The hack, demonstrated for NBC News, allows researchers to turn on a telephone’s microphone and listen in on conversations from anywhere around the globe – requiring only an Internet connection, NBC reports.
Doctoral candidate Ang Cui and Columbia Professor Sal Stolfo discovered the flaw while working on a grant from the U.S. Defense Department, say they can remotely order a hacked telephone to do anything they want and use software to hide their tracks, the article says. For example, they say they can turn on a webcam on a phone equipped with one or instruct the phone’s LED light to stay dark when the phone’s microphone was turned, so an eavesdropping subject would not be alerted that the phone had been hacked.
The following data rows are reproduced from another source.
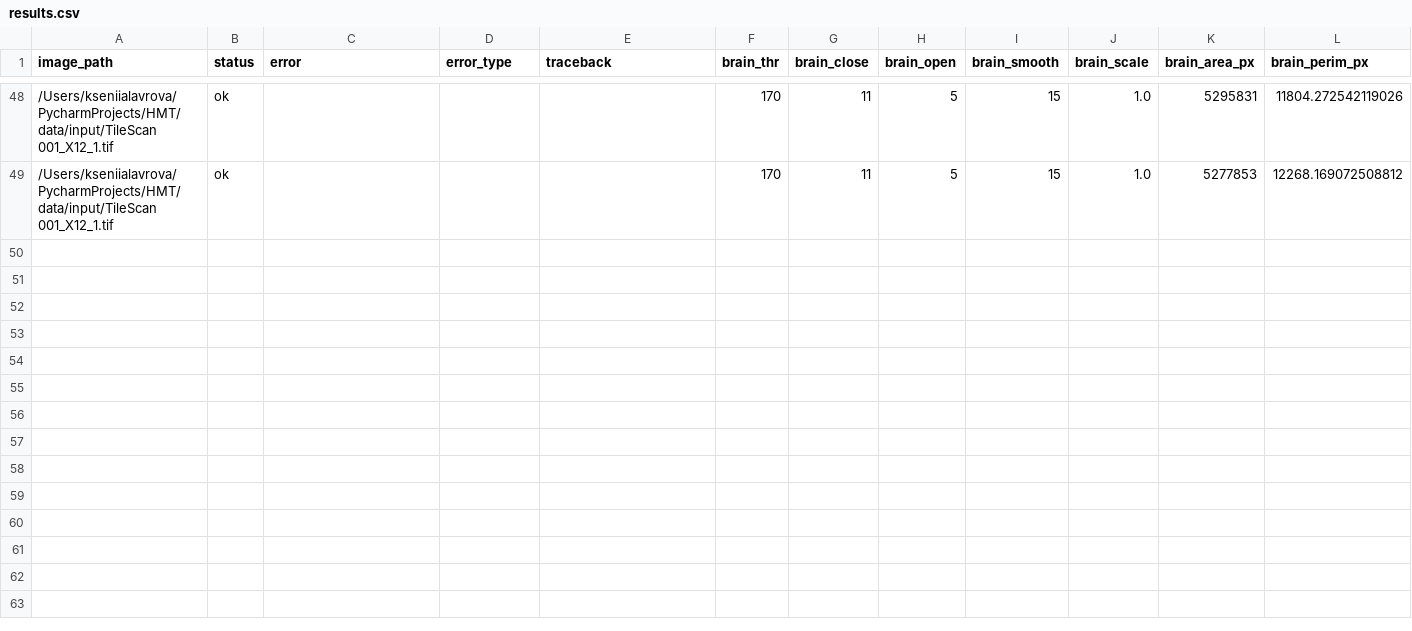
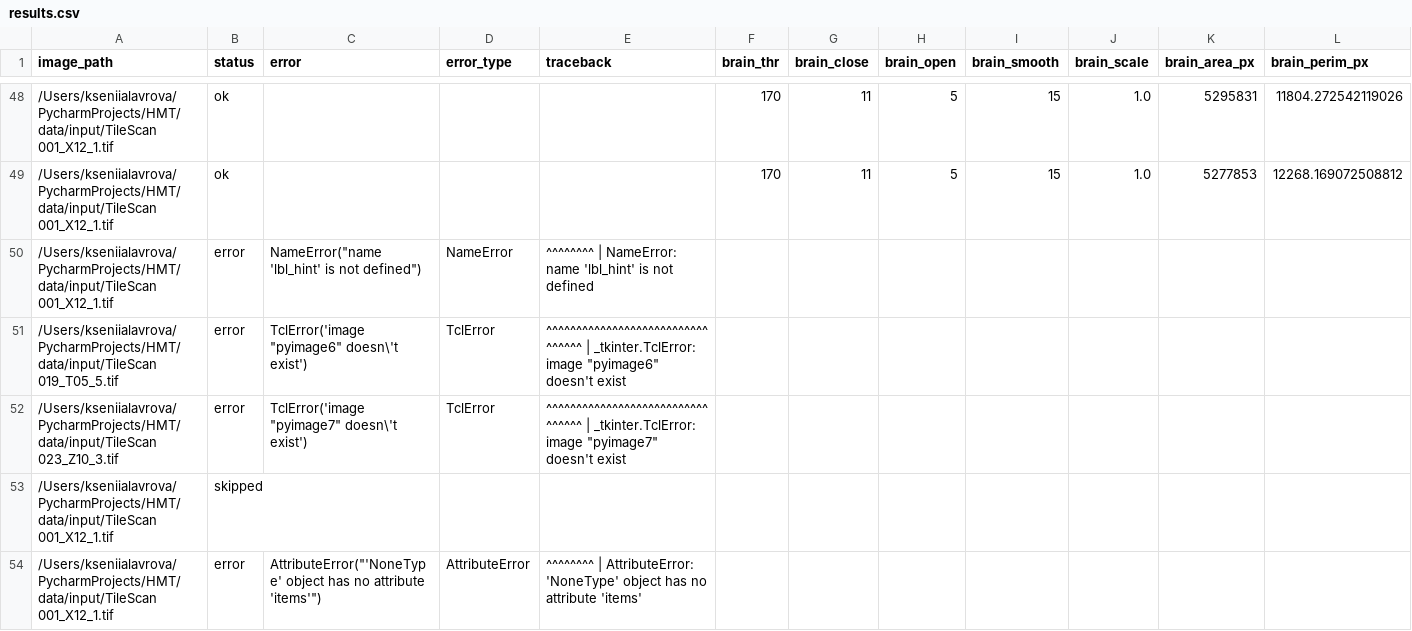
Before and after one commit to Myranl/hmt, a CSV file: data/output/results.csv, drawn as a sheet; only a part is shown, gaps mark what is left out; rows hold the shown columns only; the diff names each change by its address in the sheet, - before the commit and + after, or states it on an @@ line.

```diff
--- a/data/output/results.csv
+++ b/data/output/results.csv
+row 50: /Users/kseniialavrova/PycharmProjects/HMT/data/input/TileScan 001_X12_1.tif | error | NameError("name 'lbl_hint' is not defined") | NameError | ^^^^^^^^ | NameError: name 'lbl_hint' is not defined
+row 51: /Users/kseniialavrova/PycharmProjects/HMT/data/input/TileScan 019_T05_5.tif | error | TclError('image "pyimage6" doesn\'t exist') | TclError | ^^^^^^^^^^^^^^^^^^^^^^^^^^^^^^^^^ | _tkinter.TclError: image "pyimage6" doesn't exist
+row 52: /Users/kseniialavrova/PycharmProjects/HMT/data/input/TileScan 023_Z10_3.tif | error | TclError('image "pyimage7" doesn\'t exist') | TclError | ^^^^^^^^^^^^^^^^^^^^^^^^^^^^^^^^^ | _tkinter.TclError: image "pyimage7" doesn't exist
+row 53: /Users/kseniialavrova/PycharmProjects/HMT/data/input/TileScan 001_X12_1.tif | skipped
+row 54: /Users/kseniialavrova/PycharmProjects/HMT/data/input/TileScan 001_X12_1.tif | error | AttributeError("'NoneType' object has no attribute 'items'") | AttributeError | ^^^^^^^^ | AttributeError: 'NoneType' object has no attribute 'items'
```
Also changed, not shown: 9 other files.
The flaw involves software running on Cisco’s popular Internet Protocol telephones. Cisco acknowledged the flaw in a statement to NBC News, but wouldn’t say how many phones were impacted. In December, Cisco listed 15 phone types impacted the by the problem.
Cisco indicated in a statement that the company is working on a fix, but the firm told NBC that it plans to issue a security bulletin next week. Stolfo says he is “very worried about the speed with which Cisco is handling this.”
You can read the full report here at NBC News.